→ Task item:
The answer is a number and nothing else: the count of lines in these entries containing the word "TrendingUp".
Data under study section start
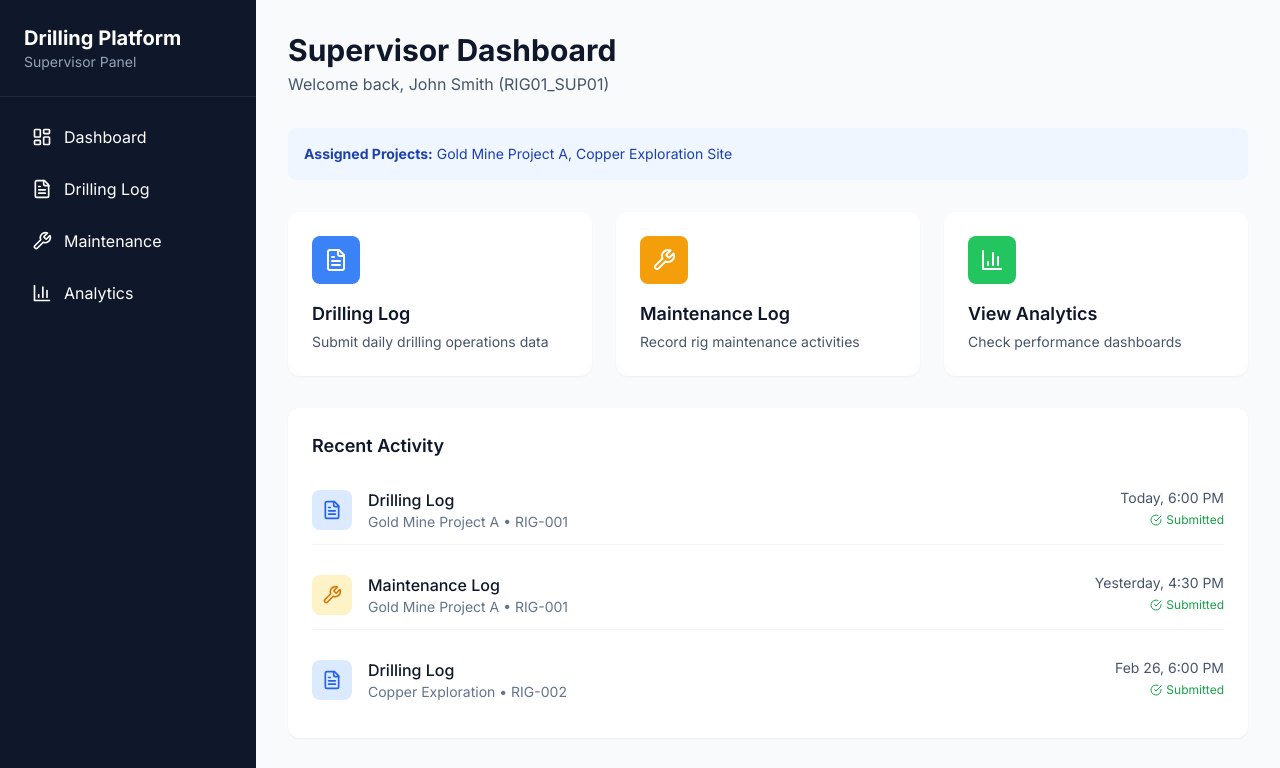
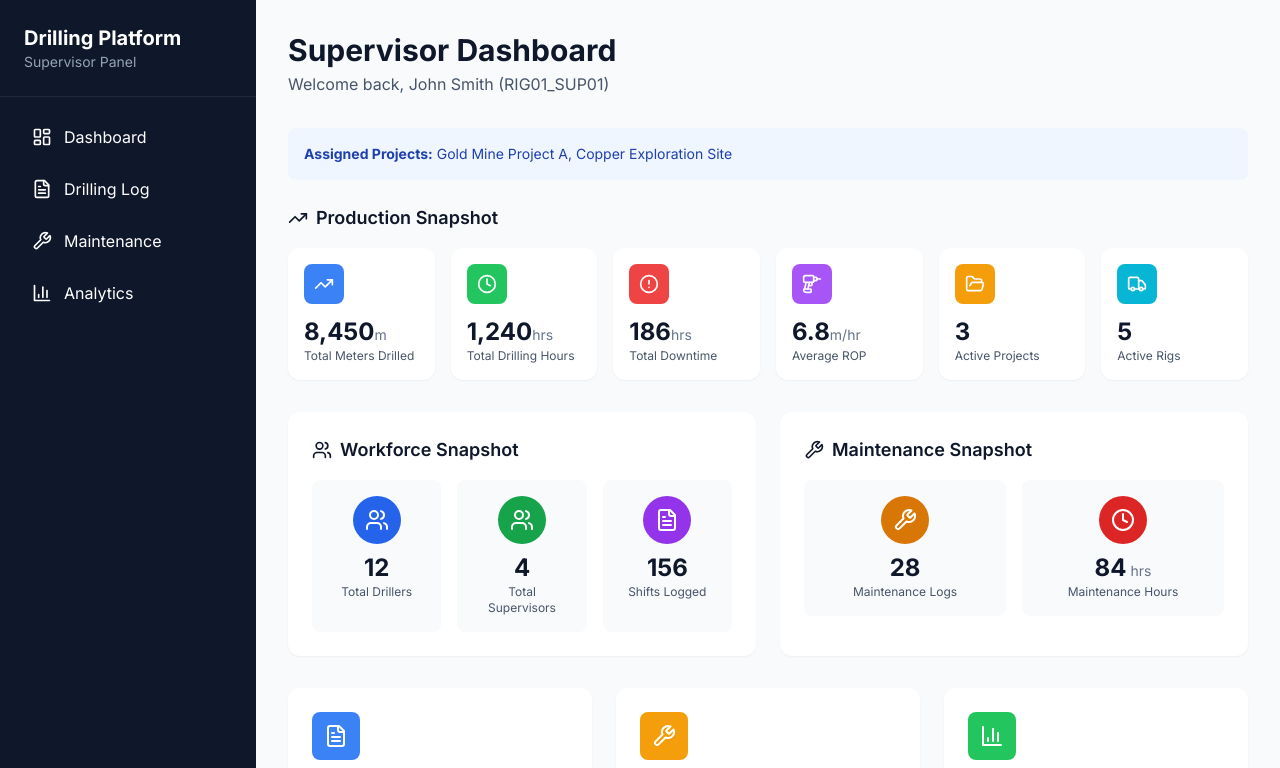
Before and after one commit to shahulramiz26/shahulramiz26-xplorixtech-new--drilling-platform, a Next.js app: page /supervisor/dashboard in a window 1280 px wide. Shown: the top 768 px of the page. Built offline with nearby package versions, Linux system fonts and the light colour scheme.

Commit message:
Add Production/Workforce/Maintenance KPIs to Supervisor Dashboard and complete Bit Usage section in Drilling Log

```diff
--- a/app/supervisor/dashboard/page.tsx
+++ b/app/supervisor/dashboard/page.tsx
@@ -1,7 +1,19 @@
 'use client'
 
 import Link from 'next/link'
-import { FileText, Wrench, BarChart3, Clock, CheckCircle, AlertCircle } from 'lucide-react'
+import {
+  FileText,
+  Wrench,
+  BarChart3,
+  Clock,
+  CheckCircle,
+  AlertCircle,
+  TrendingUp,
+  Users,
+  Truck,
+  FolderOpen,
+  Drill
+} from 'lucide-react'
 
 const quickActions = [
   {
@@ -33,6 +45,27 @@ const recentLogs = [
   { type: 'Drilling', project: 'Copper Exploration', rig: 'RIG-002', date: 'Feb 26, 6:00 PM', status: 'Submitted' },
 ]
 
+// Mock KPI Data
+const productionKPIs = [
+  { label: 'Total Meters Drilled', value: '8,450', unit: 'm', icon: TrendingUp, color: 'bg-blue-500' },
+  { label: 'Total Drilling Hours', value: '1,240', unit: 'hrs', icon: Clock, color: 'bg-green-500' },
+  { label: 'Total Downtime', value: '186', unit: 'hrs', icon: AlertCircle, color: 'bg-red-500' },
+  { label: 'Average ROP', value: '6.8', unit: 'm/hr', icon: Drill, color: 'bg-purple-500' },
+  { label: 'Active Projects', value: '3', unit: '', icon: FolderOpen, color: 'bg-amber-500' },
+  { label: 'Active Rigs', value: '5', unit: '', icon: Truck, color: 'bg-cyan-500' },
+]
+
+const workforceKPIs = [
+  { label: 'Total Drillers', value: '12', icon: Users, color: 'bg-blue-600' },
+  { label: 'Total Supervisors', value: '4', icon: Users, color: 'bg-green-600' },
+  { label: 'Shifts Logged', value: '156', icon: FileText, color: 'bg-purple-600' },
+]
+
+const maintenanceKPIs = [
+  { label: 'Maintenance Logs', value: '28', icon: Wrench, color: 'bg-amber-600' },
+  { label: 'Maintenance Hours', value: '84', unit: 'hrs', icon: Clock, color: 'bg-red-600' },
+]
+
 export default function SupervisorDashboard() {
   return (
     <div className="p-8">
@@ -43,10 +76,71 @@ export default function SupervisorDashboard() {
       </div>
 
       {/* Assigned Projects */}
-      <div className="mb-8 p-4 bg-blue-50 rounded-lg">
+      <div className="mb-6 p-4 bg-blue-50 rounded-lg">
         <p className="text-sm text-blue-800">
           <strong>Assigned Projects:</strong> Gold Mine Project A, Copper Exploration Site
         </p>
+      </div>
+
+      {/* Production Snapshot */}
+      <div className="mb-8">
+        <h2 className="text-lg font-semibold text-slate-900 mb-4 flex items-center gap-2">
+          <TrendingUp className="w-5 h-5" /> Production Snapshot
+        </h2>
+        <div className="grid grid-cols-2 md:grid-cols-3 lg:grid-cols-6 gap-4">
+          {productionKPIs.map((kpi, index) => (
+            <div key={index} className="bg-white rounded-xl shadow-sm p-4">
+              <div className={`w-10 h-10 ${kpi.color} rounded-lg flex items-center justify-center mb-3`}>
+                <kpi.icon className="w-5 h-5 text-white" />
+              </div>
+              <p className="text-2xl font-bold text-slate-900">
+                {kpi.value}<span className="text-sm font-normal text-slate-500">{kpi.unit}</span>
+              </p>
+              <p className="text-xs text-slate-600">{kpi.label}</p>
+            </div>
+          ))}
+        </div>
+      </div>
+
+      {/* Workforce & Maintenance Snapshots */}
+      <div className="grid grid-cols-1 lg:grid-cols-2 gap-6 mb-8">
+        {/* Workforce Snapshot */}
+        <div className="bg-white rounded-xl shadow-sm p-6">
+          <h2 className="text-lg font-semibold text-slate-900 mb-4 flex items-center gap-2">
+            <Users className="w-5 h-5" /> Workforce Snapshot
+          </h2>
+          <div className="grid grid-cols-3 gap-4">
+            {workforceKPIs.map((kpi, index) => (
+              <div key={index} className="text-center p-4 bg-slate-50 rounded-lg">
+                <div className={`w-12 h-12 ${kpi.color} rounded-full flex items-center justify-center mx-auto mb-2`}>
+                  <kpi.icon className="w-6 h-6 text-white" />
+                </div>
+                <p className="text-2xl font-bold text-slate-900">{kpi.value}</p>
+                <p className="text-xs text-slate-600">{kpi.label}</p>
+              </div>
+            ))}
+          </div>
+        </div>
+
+        {/* Maintenance Snapshot */}
+        <div className="bg-white rounded-xl shadow-sm p-6">
+          <h2 className="text-lg font-semibold text-slate-900 mb-4 flex items-center gap-2">
+            <Wrench className="w-5 h-5" /> Maintenance Snapshot
+          </h2>
+          <div className="grid grid-cols-2 gap-4">
+            {maintenanceKPIs.map((kpi, index) => (
+              <div key={index} className="text-center p-4 bg-slate-50 rounded-lg">
+                <div className={`w-12 h-12 ${kpi.color} rounded-full flex items-center justify-center mx-auto mb-2`}>
+                  <kpi.icon className="w-6 h-6 text-white" />
+                </div>
+                <p className="text-2xl font-bold text-slate-900">
+                  {kpi.value}{kpi.unit && <span className="text-sm font-normal text-slate-500 ml-1">{kpi.unit}</span>}
+                </p>
+                <p className="text-xs text-slate-600">{kpi.label}</p>
+              </div>
+            ))}
+          </div>
+        </div>
       </div>
 
       {/* Quick Actions */}
--- a/app/supervisor/drilling-log/page.tsx
+++ b/app/supervisor/drilling-log/page.tsx
@@ -8,6 +8,7 @@ const projects = ['Gold Mine Project A', 'Copper Exploration Site']
 const rigs = ['RIG-001', 'RIG-002', 'RIG-003']
 const drillers = ['Mike Johnson', 'David Brown', 'Chris Wilson']
 const supervisors = ['John Smith', 'Sarah Williams']
+const bits = ['BIT-001', 'BIT-002', 'BIT-003', 'BIT-004', 'BIT-005']
 const holeSizes = ['NQ', 'HQ', 'PQ', 'BQ', 'AQ', '4.5"', '5"', '5.5"', '6"', '6.5"', '8"']
 const formationTypes = ['Soft Formation', 'Medium Formation', 'Hard Formation', 'Mixed']
 const downtimeReasons = [
@@ -16,7 +17,12 @@ const downtimeReasons = [
   'Operator Delay', 'Shift Change Delay', 'Ground Condition Issue',
   'Site Access Issue', 'Safety Hold', 'Weather Condition', 'Waiting for Instruction'
 ]
-const completionTypes = ['Inner Worn', 'Outer Worn', 'Flat Worn', 'Broken']
+const completionTypes = [
+  { value: 'INNER_WORN', label: 'Inner Worn' },
+  { value: 'OUTER_WORN', label: 'Outer Worn' },
+  { value: 'FLAT_WORN', label: 'Flat Worn' },
+  { value: 'BROKEN', label: 'Broken' }
+]
 const accessories = [
   'Adaptor Sub', 'Air Hose', 'Casing', 'Core Barrel', 'Core Lifter',
   'Core Lifter Case', 'Coupling', 'DTH Hammer', 'Drill Pipe', 'Inner Tube',
@@ -44,9 +50,15 @@ export default function DrillingLogPage() {
     coreRecovery: '',
     holeSize: '',
     formationType: '',
+    // Bit Usage fields
+    bitId: '',
+    bitMetersDrilled: '',
+    completionType: '',
+    // Consumables
     fuel: '',
     water: '',
     additives: '',
+    // Incident
     incidentType: '',
     incidentSeverity: ''
   })
@@ -329,6 +341,46 @@ export default function DrillingLogPage() {
           </div>
         </div>
 
+        {/* Bit Usage Section */}
+        <div className="bg-white rounded-xl shadow-sm p-6">
+          <h2 className="text-lg font-semibold text-slate-900 mb-4">Bit Usage</h2>
+          <div className="grid grid-cols-1 md:grid-cols-3 gap-4">
+            <div>
+              <label className="block text-sm font-medium text-slate-700 mb-2">Bit ID</label>
+              <select
+                className="w-full px-4 py-2 border border-slate-300 rounded-lg focus:ring-2 focus:ring-blue-500"
+                value={formData.bitId}
+                onChange={e => setFormData({...formData, bitId: e.target.value})}
+              >
+                <option value="">Select Bit</option>
+                {bits.map(b => <option key={b} value={b}>{b}</option>)}
+              </select>
+            </div>
+            <div>
+              <label className="block text-sm font-medium text-slate-700 mb-2">Meters Drilled (m)</label>
+              <input
+                type="number"
+                step="0.1"
+                className="w-full px-4 py-2 border border-slate-300 rounded-lg focus:ring-2 focus:ring-blue-500"
+                value={formData.bitMetersDrilled}
+                onChange={e => setFormData({...formData, bitMetersDrilled: e.target.value})}
+                placeholder="Enter meters drilled with this bit"
+              />
+            </div>
+            <div>
+              <label className="block text-sm font-medium text-slate-700 mb-2">Completion Type</label>
+              <select
+                className="w-full px-4 py-2 border border-slate-300 rounded-lg focus:ring-2 focus:ring-blue-500"
+                value={formData.completionType}
+                onChange={e => setFormData({...formData, completionType: e.target.value})}
+              >
+                <option value="">Select Completion Type</option>
+                {completionTypes.map(c => <option key={c.value} value={c.value}>{c.label}</option>)}
+              </select>
+            </div>
+          </div>
+        </div>
+
         {/* Consumables */}
         <div className="bg-white rounded-xl shadow-sm p-6">
           <h2 className="text-lg font-semibold text-slate-900 mb-4">Consumables</h2>
```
Data under study section end
→ Your solution:
3